## WHAT TO PRODUCE
The answer is to be all of the data below, reproduced exactly.

··· SUPPLIED DATA

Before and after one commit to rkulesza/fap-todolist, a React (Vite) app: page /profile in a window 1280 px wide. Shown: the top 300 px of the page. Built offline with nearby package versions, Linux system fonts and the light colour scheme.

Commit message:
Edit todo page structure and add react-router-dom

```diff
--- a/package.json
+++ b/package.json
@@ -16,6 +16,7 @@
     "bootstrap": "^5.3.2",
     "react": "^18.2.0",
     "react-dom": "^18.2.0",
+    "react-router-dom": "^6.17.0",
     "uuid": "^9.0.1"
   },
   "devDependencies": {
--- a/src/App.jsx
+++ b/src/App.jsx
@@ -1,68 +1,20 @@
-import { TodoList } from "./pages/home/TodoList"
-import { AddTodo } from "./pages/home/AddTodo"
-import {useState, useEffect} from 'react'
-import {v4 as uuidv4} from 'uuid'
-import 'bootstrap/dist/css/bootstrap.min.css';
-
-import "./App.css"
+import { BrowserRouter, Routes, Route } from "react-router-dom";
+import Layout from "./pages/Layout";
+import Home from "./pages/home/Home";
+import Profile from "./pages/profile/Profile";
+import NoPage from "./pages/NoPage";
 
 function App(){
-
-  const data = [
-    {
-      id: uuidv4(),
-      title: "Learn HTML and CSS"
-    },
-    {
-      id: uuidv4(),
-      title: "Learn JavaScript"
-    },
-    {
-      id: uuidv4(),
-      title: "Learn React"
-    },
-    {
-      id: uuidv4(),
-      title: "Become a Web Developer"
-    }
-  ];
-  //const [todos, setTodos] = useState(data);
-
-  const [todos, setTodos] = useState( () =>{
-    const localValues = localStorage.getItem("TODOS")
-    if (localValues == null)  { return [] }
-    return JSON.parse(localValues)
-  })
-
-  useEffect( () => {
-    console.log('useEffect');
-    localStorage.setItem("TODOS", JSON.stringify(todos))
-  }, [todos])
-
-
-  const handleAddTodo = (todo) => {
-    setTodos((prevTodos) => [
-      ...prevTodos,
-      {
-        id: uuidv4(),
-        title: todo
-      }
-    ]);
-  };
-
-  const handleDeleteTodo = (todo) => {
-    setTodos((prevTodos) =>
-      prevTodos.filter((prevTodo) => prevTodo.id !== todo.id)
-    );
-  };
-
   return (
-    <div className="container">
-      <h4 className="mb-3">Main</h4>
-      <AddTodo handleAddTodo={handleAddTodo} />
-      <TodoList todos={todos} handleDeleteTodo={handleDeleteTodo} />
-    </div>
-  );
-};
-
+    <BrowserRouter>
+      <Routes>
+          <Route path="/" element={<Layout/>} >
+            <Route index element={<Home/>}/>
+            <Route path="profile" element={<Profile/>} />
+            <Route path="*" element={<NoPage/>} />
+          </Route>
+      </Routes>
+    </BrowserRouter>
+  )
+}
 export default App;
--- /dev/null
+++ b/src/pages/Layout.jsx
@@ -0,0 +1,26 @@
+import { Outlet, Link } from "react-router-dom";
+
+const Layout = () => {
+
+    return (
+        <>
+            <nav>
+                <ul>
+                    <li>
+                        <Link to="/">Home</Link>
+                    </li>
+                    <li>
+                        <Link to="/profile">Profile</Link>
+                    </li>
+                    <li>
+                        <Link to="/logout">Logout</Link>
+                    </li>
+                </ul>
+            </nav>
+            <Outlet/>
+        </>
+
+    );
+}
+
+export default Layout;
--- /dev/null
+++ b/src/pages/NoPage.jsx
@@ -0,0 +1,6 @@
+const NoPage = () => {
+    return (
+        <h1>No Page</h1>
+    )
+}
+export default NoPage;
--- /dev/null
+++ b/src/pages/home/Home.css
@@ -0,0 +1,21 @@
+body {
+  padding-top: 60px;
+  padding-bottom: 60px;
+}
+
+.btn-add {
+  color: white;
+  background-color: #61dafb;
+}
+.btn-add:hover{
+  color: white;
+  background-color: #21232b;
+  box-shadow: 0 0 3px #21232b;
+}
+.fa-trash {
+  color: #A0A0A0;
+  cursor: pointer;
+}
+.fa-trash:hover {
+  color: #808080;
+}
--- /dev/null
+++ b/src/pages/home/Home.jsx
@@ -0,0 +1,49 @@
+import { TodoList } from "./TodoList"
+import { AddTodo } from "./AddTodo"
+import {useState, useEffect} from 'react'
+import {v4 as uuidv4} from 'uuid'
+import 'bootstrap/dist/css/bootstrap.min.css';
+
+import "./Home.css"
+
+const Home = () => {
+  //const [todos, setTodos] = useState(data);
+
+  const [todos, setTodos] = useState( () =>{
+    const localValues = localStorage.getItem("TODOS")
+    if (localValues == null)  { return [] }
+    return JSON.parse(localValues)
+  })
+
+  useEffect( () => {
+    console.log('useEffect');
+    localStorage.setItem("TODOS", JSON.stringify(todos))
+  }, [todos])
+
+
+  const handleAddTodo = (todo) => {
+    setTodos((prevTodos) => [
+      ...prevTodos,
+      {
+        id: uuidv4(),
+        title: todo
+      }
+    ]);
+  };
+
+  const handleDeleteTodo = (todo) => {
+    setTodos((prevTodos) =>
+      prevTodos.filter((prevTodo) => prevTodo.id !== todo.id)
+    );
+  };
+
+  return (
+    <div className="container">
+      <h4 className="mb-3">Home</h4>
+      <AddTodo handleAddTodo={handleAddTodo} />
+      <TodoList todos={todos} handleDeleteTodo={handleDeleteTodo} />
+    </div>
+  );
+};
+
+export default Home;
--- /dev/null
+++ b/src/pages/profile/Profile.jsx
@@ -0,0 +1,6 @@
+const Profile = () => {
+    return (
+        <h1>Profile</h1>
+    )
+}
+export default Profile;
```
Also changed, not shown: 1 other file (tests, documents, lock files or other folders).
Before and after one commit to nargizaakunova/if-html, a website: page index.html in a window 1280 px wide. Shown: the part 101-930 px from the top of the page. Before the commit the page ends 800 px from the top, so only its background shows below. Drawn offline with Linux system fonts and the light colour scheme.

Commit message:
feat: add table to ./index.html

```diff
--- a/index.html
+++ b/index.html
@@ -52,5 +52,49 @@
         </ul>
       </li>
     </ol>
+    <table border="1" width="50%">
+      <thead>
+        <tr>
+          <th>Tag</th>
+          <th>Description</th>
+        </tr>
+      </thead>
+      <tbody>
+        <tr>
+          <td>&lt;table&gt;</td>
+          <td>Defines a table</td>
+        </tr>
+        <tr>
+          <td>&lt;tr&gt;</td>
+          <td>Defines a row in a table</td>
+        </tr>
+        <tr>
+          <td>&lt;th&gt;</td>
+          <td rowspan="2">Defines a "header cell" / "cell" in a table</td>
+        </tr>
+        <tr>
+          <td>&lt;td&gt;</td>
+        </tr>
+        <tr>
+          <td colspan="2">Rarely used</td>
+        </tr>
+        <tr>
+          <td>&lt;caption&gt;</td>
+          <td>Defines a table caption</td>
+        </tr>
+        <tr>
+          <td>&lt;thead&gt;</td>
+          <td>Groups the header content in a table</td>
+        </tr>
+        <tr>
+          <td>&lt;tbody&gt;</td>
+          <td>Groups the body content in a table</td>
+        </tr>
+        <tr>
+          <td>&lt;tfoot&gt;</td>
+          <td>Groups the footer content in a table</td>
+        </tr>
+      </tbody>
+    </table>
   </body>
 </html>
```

······

## FINISHED EXERCISE
Before and after one commit to rkulesza/fap-todolist, a React (Vite) app: page /profile in a window 1280 px wide. Shown: the top 300 px of the page. Built offline with nearby package versions, Linux system fonts and the light colour scheme.

Commit message:
Edit todo page structure and add react-router-dom

```diff
--- a/package.json
+++ b/package.json
@@ -16,6 +16,7 @@
     "bootstrap": "^5.3.2",
     "react": "^18.2.0",
     "react-dom": "^18.2.0",
+    "react-router-dom": "^6.17.0",
     "uuid": "^9.0.1"
   },
   "devDependencies": {
--- a/src/App.jsx
+++ b/src/App.jsx
@@ -1,68 +1,20 @@
-import { TodoList } from "./pages/home/TodoList"
-import { AddTodo } from "./pages/home/AddTodo"
-import {useState, useEffect} from 'react'
-import {v4 as uuidv4} from 'uuid'
-import 'bootstrap/dist/css/bootstrap.min.css';
-
-import "./App.css"
+import { BrowserRouter, Routes, Route } from "react-router-dom";
+import Layout from "./pages/Layout";
+import Home from "./pages/home/Home";
+import Profile from "./pages/profile/Profile";
+import NoPage from "./pages/NoPage";
 
 function App(){
-
-  const data = [
-    {
-      id: uuidv4(),
-      title: "Learn HTML and CSS"
-    },
-    {
-      id: uuidv4(),
-      title: "Learn JavaScript"
-    },
-    {
-      id: uuidv4(),
-      title: "Learn React"
-    },
-    {
-      id: uuidv4(),
-      title: "Become a Web Developer"
-    }
-  ];
-  //const [todos, setTodos] = useState(data);
-
-  const [todos, setTodos] = useState( () =>{
-    const localValues = localStorage.getItem("TODOS")
-    if (localValues == null)  { return [] }
-    return JSON.parse(localValues)
-  })
-
-  useEffect( () => {
-    console.log('useEffect');
-    localStorage.setItem("TODOS", JSON.stringify(todos))
-  }, [todos])
-
-
-  const handleAddTodo = (todo) => {
-    setTodos((prevTodos) => [
-      ...prevTodos,
-      {
-        id: uuidv4(),
-        title: todo
-      }
-    ]);
-  };
-
-  const handleDeleteTodo = (todo) => {
-    setTodos((prevTodos) =>
-      prevTodos.filter((prevTodo) => prevTodo.id !== todo.id)
-    );
-  };
-
   return (
-    <div className="container">
-      <h4 className="mb-3">Main</h4>
-      <AddTodo handleAddTodo={handleAddTodo} />
-      <TodoList todos={todos} handleDeleteTodo={handleDeleteTodo} />
-    </div>
-  );
-};
-
+    <BrowserRouter>
+      <Routes>
+          <Route path="/" element={<Layout/>} >
+            <Route index element={<Home/>}/>
+            <Route path="profile" element={<Profile/>} />
+            <Route path="*" element={<NoPage/>} />
+          </Route>
+      </Routes>
+    </BrowserRouter>
+  )
+}
 export default App;
--- /dev/null
+++ b/src/pages/Layout.jsx
@@ -0,0 +1,26 @@
+import { Outlet, Link } from "react-router-dom";
+
+const Layout = () => {
+
+    return (
+        <>
+            <nav>
+                <ul>
+                    <li>
+                        <Link to="/">Home</Link>
+                    </li>
+                    <li>
+                        <Link to="/profile">Profile</Link>
+                    </li>
+                    <li>
+                        <Link to="/logout">Logout</Link>
+                    </li>
+                </ul>
+            </nav>
+            <Outlet/>
+        </>
+
+    );
+}
+
+export default Layout;
--- /dev/null
+++ b/src/pages/NoPage.jsx
@@ -0,0 +1,6 @@
+const NoPage = () => {
+    return (
+        <h1>No Page</h1>
+    )
+}
+export default NoPage;
--- /dev/null
+++ b/src/pages/home/Home.css
@@ -0,0 +1,21 @@
+body {
+  padding-top: 60px;
+  padding-bottom: 60px;
+}
+
+.btn-add {
+  color: white;
+  background-color: #61dafb;
+}
+.btn-add:hover{
+  color: white;
+  background-color: #21232b;
+  box-shadow: 0 0 3px #21232b;
+}
+.fa-trash {
+  color: #A0A0A0;
+  cursor: pointer;
+}
+.fa-trash:hover {
+  color: #808080;
+}
--- /dev/null
+++ b/src/pages/home/Home.jsx
@@ -0,0 +1,49 @@
+import { TodoList } from "./TodoList"
+import { AddTodo } from "./AddTodo"
+import {useState, useEffect} from 'react'
+import {v4 as uuidv4} from 'uuid'
+import 'bootstrap/dist/css/bootstrap.min.css';
+
+import "./Home.css"
+
+const Home = () => {
+  //const [todos, setTodos] = useState(data);
+
+  const [todos, setTodos] = useState( () =>{
+    const localValues = localStorage.getItem("TODOS")
+    if (localValues == null)  { return [] }
+    return JSON.parse(localValues)
+  })
+
+  useEffect( () => {
+    console.log('useEffect');
+    localStorage.setItem("TODOS", JSON.stringify(todos))
+  }, [todos])
+
+
+  const handleAddTodo = (todo) => {
+    setTodos((prevTodos) => [
+      ...prevTodos,
+      {
+        id: uuidv4(),
+        title: todo
+      }
+    ]);
+  };
+
+  const handleDeleteTodo = (todo) => {
+    setTodos((prevTodos) =>
+      prevTodos.filter((prevTodo) => prevTodo.id !== todo.id)
+    );
+  };
+
+  return (
+    <div className="container">
+      <h4 className="mb-3">Home</h4>
+      <AddTodo handleAddTodo={handleAddTodo} />
+      <TodoList todos={todos} handleDeleteTodo={handleDeleteTodo} />
+    </div>
+  );
+};
+
+export default Home;
--- /dev/null
+++ b/src/pages/profile/Profile.jsx
@@ -0,0 +1,6 @@
+const Profile = () => {
+    return (
+        <h1>Profile</h1>
+    )
+}
+export default Profile;
```
Also changed, not shown: 1 other file (tests, documents, lock files or other folders).
Before and after one commit to nargizaakunova/if-html, a website: page index.html in a window 1280 px wide. Shown: the part 101-930 px from the top of the page. Before the commit the page ends 800 px from the top, so only its background shows below. Drawn offline with Linux system fonts and the light colour scheme.

Commit message:
feat: add table to ./index.html

```diff
--- a/index.html
+++ b/index.html
@@ -52,5 +52,49 @@
         </ul>
       </li>
     </ol>
+    <table border="1" width="50%">
+      <thead>
+        <tr>
+          <th>Tag</th>
+          <th>Description</th>
+        </tr>
+      </thead>
+      <tbody>
+        <tr>
+          <td>&lt;table&gt;</td>
+          <td>Defines a table</td>
+        </tr>
+        <tr>
+          <td>&lt;tr&gt;</td>
+          <td>Defines a row in a table</td>
+        </tr>
+        <tr>
+          <td>&lt;th&gt;</td>
+          <td rowspan="2">Defines a "header cell" / "cell" in a table</td>
+        </tr>
+        <tr>
+          <td>&lt;td&gt;</td>
+        </tr>
+        <tr>
+          <td colspan="2">Rarely used</td>
+        </tr>
+        <tr>
+          <td>&lt;caption&gt;</td>
+          <td>Defines a table caption</td>
+        </tr>
+        <tr>
+          <td>&lt;thead&gt;</td>
+          <td>Groups the header content in a table</td>
+        </tr>
+        <tr>
+          <td>&lt;tbody&gt;</td>
+          <td>Groups the body content in a table</td>
+        </tr>
+        <tr>
+          <td>&lt;tfoot&gt;</td>
+          <td>Groups the footer content in a table</td>
+        </tr>
+      </tbody>
+    </table>
   </body>
 </html>
```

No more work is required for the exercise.